|40% (F) Final Portfolio Print (Bon à tirer: See Below)|
|10% (G) Clean Studio (See Below)|
40% (H) Publishable Research Article: (See Below)
|10 % (I) Test|
|WORKSHOPS/ SELF DIRECTED WORK:
Methods: Artist Book, Collaboration, Scale, etc.
Materials: Mylar Monotype, Drypoint, Gyotaku, Silkscreen, etc.
Themes: Architecture, religion, photography, etc.
|* This course has a hybrid component. Student will construct a publishable article with support images. They will also do a film review online.|
This is an introductory survey course in the media of printmaking. Students are encouraged to apply their drawing and design skills to express their ideas in projects based on several of the following methods; woodcut, linocut, intaglio, serigraphy, monotype and lithography. The semester will consist of primarily hand-printing processes with an emphasis on drawing and composition. Art History will be use to demonstrate and enrich the material discussed in this survey.
As responsible adults, students are expected to attend classes. Whether present or absent, students are held responsible for announcements made and all work covered in class sessions.

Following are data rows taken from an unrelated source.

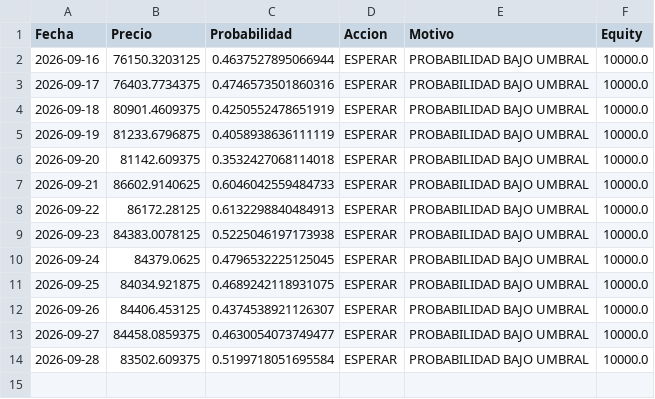
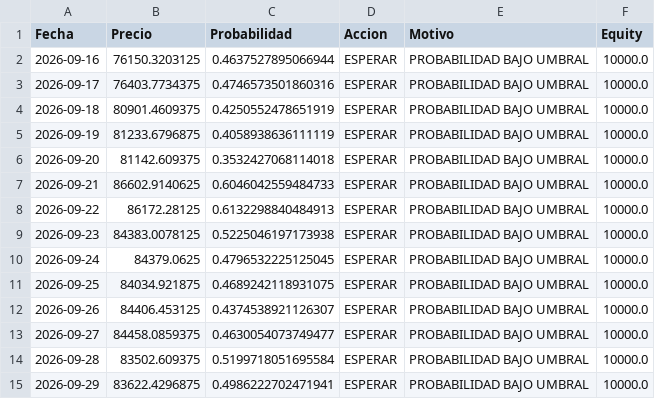
Before and after one commit to user12202912-hue/BTC-AI-BOT, a CSV file: log.csv, drawn as a sheet.

```diff
--- a/log.csv
+++ b/log.csv
@@ -14 +14,2 @@ Fecha,Precio,Probabilidad,Accion,Motivo,Equity
 2026-09-28,83502.609375,0.5199718051695584,ESPERAR,PROBABILIDAD BAJO UMBRAL,10000.0
+2026-09-29,83622.4296875,0.4986222702471941,ESPERAR,PROBABILIDAD BAJO UMBRAL,10000.0
```
Also changed, not shown: equity.csv, senales.csv, 1 other file.
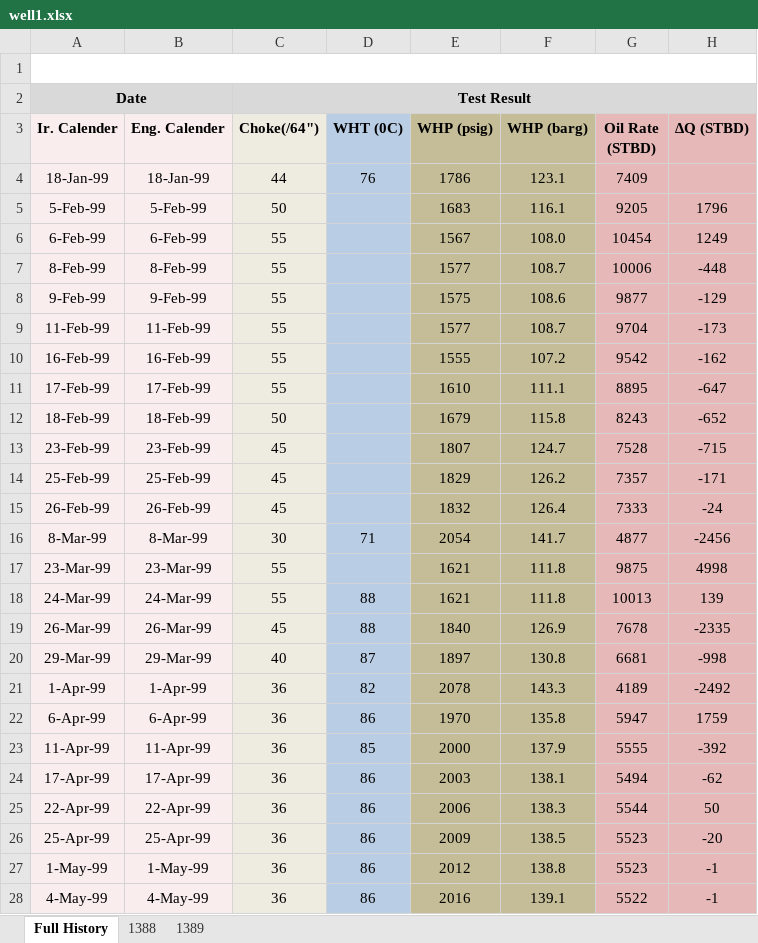
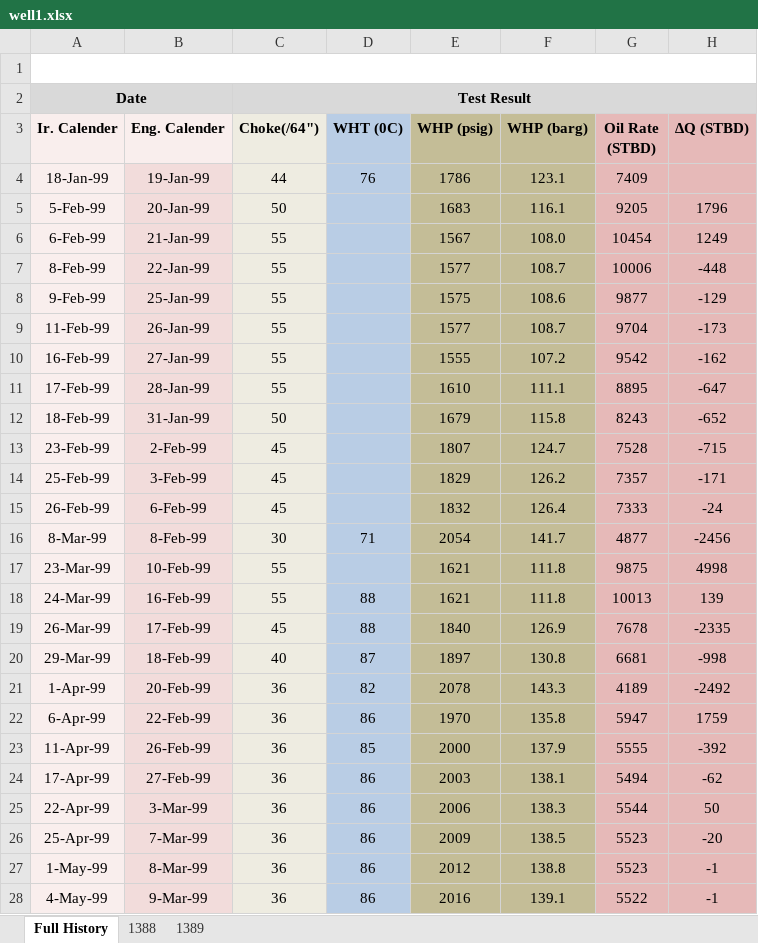
Before and after one commit to aliyusifov99/back-allocation-using-machine-learning, an Excel workbook: datasets/well1.xlsx, sheet Full History, drawn as a sheet; only a part is shown; values as stored, in another font and other column widths than the file's, no borders; charts and pictures not drawn; the diff covers the shown part only; the diff names each change by its address in the sheet, - before the commit and + after, or states it on an @@ line.

```diff
--- a/datasets/well1.xlsx (sheet Full History)
+++ b/datasets/well1.xlsx (sheet Full History)
-B4 (Eng. Calender): 18-Jan-99
+B4 (Eng. Calender): 19-Jan-99
-B5 (Eng. Calender): 5-Feb-99
+B5 (Eng. Calender): 20-Jan-99
-B6 (Eng. Calender): 6-Feb-99
+B6 (Eng. Calender): 21-Jan-99
-B7 (Eng. Calender): 8-Feb-99
+B7 (Eng. Calender): 22-Jan-99
-B8 (Eng. Calender): 9-Feb-99
+B8 (Eng. Calender): 25-Jan-99
-B9 (Eng. Calender): 11-Feb-99
+B9 (Eng. Calender): 26-Jan-99
-B10 (Eng. Calender): 16-Feb-99
+B10 (Eng. Calender): 27-Jan-99
-B11 (Eng. Calender): 17-Feb-99
+B11 (Eng. Calender): 28-Jan-99
-B12 (Eng. Calender): 18-Feb-99
+B12 (Eng. Calender): 31-Jan-99
-B13 (Eng. Calender): 23-Feb-99
+B13 (Eng. Calender): 2-Feb-99
-B14 (Eng. Calender): 25-Feb-99
+B14 (Eng. Calender): 3-Feb-99
-B15 (Eng. Calender): 26-Feb-99
+B15 (Eng. Calender): 6-Feb-99
-B16 (Eng. Calender): 8-Mar-99
+B16 (Eng. Calender): 8-Feb-99
-B17 (Eng. Calender): 23-Mar-99
+B17 (Eng. Calender): 10-Feb-99
-B18 (Eng. Calender): 24-Mar-99
+B18 (Eng. Calender): 16-Feb-99
-B19 (Eng. Calender): 26-Mar-99
+B19 (Eng. Calender): 17-Feb-99
-B20 (Eng. Calender): 29-Mar-99
+B20 (Eng. Calender): 18-Feb-99
-B21 (Eng. Calender): 1-Apr-99
+B21 (Eng. Calender): 20-Feb-99
-B22 (Eng. Calender): 6-Apr-99
+B22 (Eng. Calender): 22-Feb-99
-B23 (Eng. Calender): 11-Apr-99
+B23 (Eng. Calender): 26-Feb-99
-B24 (Eng. Calender): 17-Apr-99
+B24 (Eng. Calender): 27-Feb-99
-B25 (Eng. Calender): 22-Apr-99
+B25 (Eng. Calender): 3-Mar-99
-B26 (Eng. Calender): 25-Apr-99
+B26 (Eng. Calender): 7-Mar-99
-B27 (Eng. Calender): 1-May-99
+B27 (Eng. Calender): 8-Mar-99
-B28 (Eng. Calender): 4-May-99
+B28 (Eng. Calender): 9-Mar-99
```
Also changed, not shown: 153 edited cells elsewhere in this sheet, datasets/well3.xlsx, datasets/well4.xlsx, 1 other file.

In cases of illness, medical emergency or some other crisis it is the student’s responsibility to make up any studies missed and copy class notes from another student. Student should notify instructor in advance about anticipated absences and make appropriate arrangements to make up work. Students participating in athletics, with performing groups or otherwise representing Grace College, will sometimes have events scheduled in conflict with classes. Students should notify me well in advance of these dates. Attendance is mandatory for success in all of my courses. To emphasize the importance of attendance, penalties are given for missing class often. I give all students one absences for illnesses, field trips, representing Grace College, interviews, deaths in the family, and other such emergencies. As such, for insurance, I recommend that students "save up" their two excuses throughout the semester to use in case of illness and emergencies. For each absence after the first, they will lose 5% of accumulated point total at the end of the semester. Finally, attendance literally means, "to be present" for the entire duration of the class. Students arriving to class late or leaving class early may be marked as absent for the day.
|Assignments & Group Critiques:

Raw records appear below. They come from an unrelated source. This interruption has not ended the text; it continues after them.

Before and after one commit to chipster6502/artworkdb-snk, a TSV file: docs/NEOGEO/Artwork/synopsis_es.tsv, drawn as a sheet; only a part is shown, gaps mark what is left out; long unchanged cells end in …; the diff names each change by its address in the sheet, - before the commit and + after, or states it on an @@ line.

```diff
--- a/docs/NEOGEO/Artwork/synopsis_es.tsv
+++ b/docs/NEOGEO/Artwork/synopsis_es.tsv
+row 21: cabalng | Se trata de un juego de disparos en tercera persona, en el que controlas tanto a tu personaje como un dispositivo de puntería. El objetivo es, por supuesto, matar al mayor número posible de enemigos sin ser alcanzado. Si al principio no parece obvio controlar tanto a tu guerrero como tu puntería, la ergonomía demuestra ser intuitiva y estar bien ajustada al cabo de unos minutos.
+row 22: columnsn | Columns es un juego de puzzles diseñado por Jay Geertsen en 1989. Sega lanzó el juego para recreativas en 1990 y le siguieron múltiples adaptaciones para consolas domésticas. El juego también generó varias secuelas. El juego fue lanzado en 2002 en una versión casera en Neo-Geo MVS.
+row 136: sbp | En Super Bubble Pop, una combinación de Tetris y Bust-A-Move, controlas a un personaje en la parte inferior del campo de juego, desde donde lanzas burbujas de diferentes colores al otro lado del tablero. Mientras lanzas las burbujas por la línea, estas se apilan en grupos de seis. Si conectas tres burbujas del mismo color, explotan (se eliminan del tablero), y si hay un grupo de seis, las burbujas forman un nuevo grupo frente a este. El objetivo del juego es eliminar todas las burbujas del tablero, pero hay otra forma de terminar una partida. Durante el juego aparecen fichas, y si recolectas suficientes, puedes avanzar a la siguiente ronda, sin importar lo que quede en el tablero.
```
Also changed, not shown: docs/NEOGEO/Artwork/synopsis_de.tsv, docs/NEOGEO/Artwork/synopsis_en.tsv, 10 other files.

Student participation in the group critiques is mandatory. Work must be completed and dry by assigned deadlines in order to be eligible for full credit. Any project or technique may be substituted, dropped or added by the professor. Be ready to discuss your work and the work of othes students in class each week.
|Bon `a tirer:
Per tradition, and as an aid in teaching future printmaking students, an edition proof or the bon à tirer is to remain with the professor. This is only when requested.
Clean Studio and Safety Responsibilities
Solvents and oil based inks:
-Not all oil-based inks are compatible (rubber, vinyl).
Non Toxic Cleanup:
With the toxicity of the fumes from thinners and the standard removal of such hazardous materials, an alternate method may be used (and in some situations is preferred).
*To clean oil-based ink off of copper/zinc plates, brayers, ink scrapers, follow the first two steps of the “Cleans” process. Like with using thinners, have some newspaper/rags/paper towel ready. Pour a small amount of veggie oil onto the already scraped plate/scraper/brayer. Using your fingers, gently rub the vegetable oil into the ink-covered areas. Using rags or scraps of paper, remove the standing oil. You may need to add more vegetable oil to loosen and remove the rest of the ink. Before using the Simple Green, there should be little ink remaining on the area needing to be cleaned. Spray a small amount of Simple Green on the plate and wipe clean.
*A quicker, less-damaging way to clean your hands is to use hand lotion rather than thinners. The thinners will dry out your hands and leave its strong odor behind. Hand lotion will loosen the ink as you rub it in, it’s easier to wash off, and may leave your hands smelling better and feeling softer.
Essay: Publishable Research Article:
Students are expected to keep a sketchbook/journal as an important source for developing imagery to use for this course.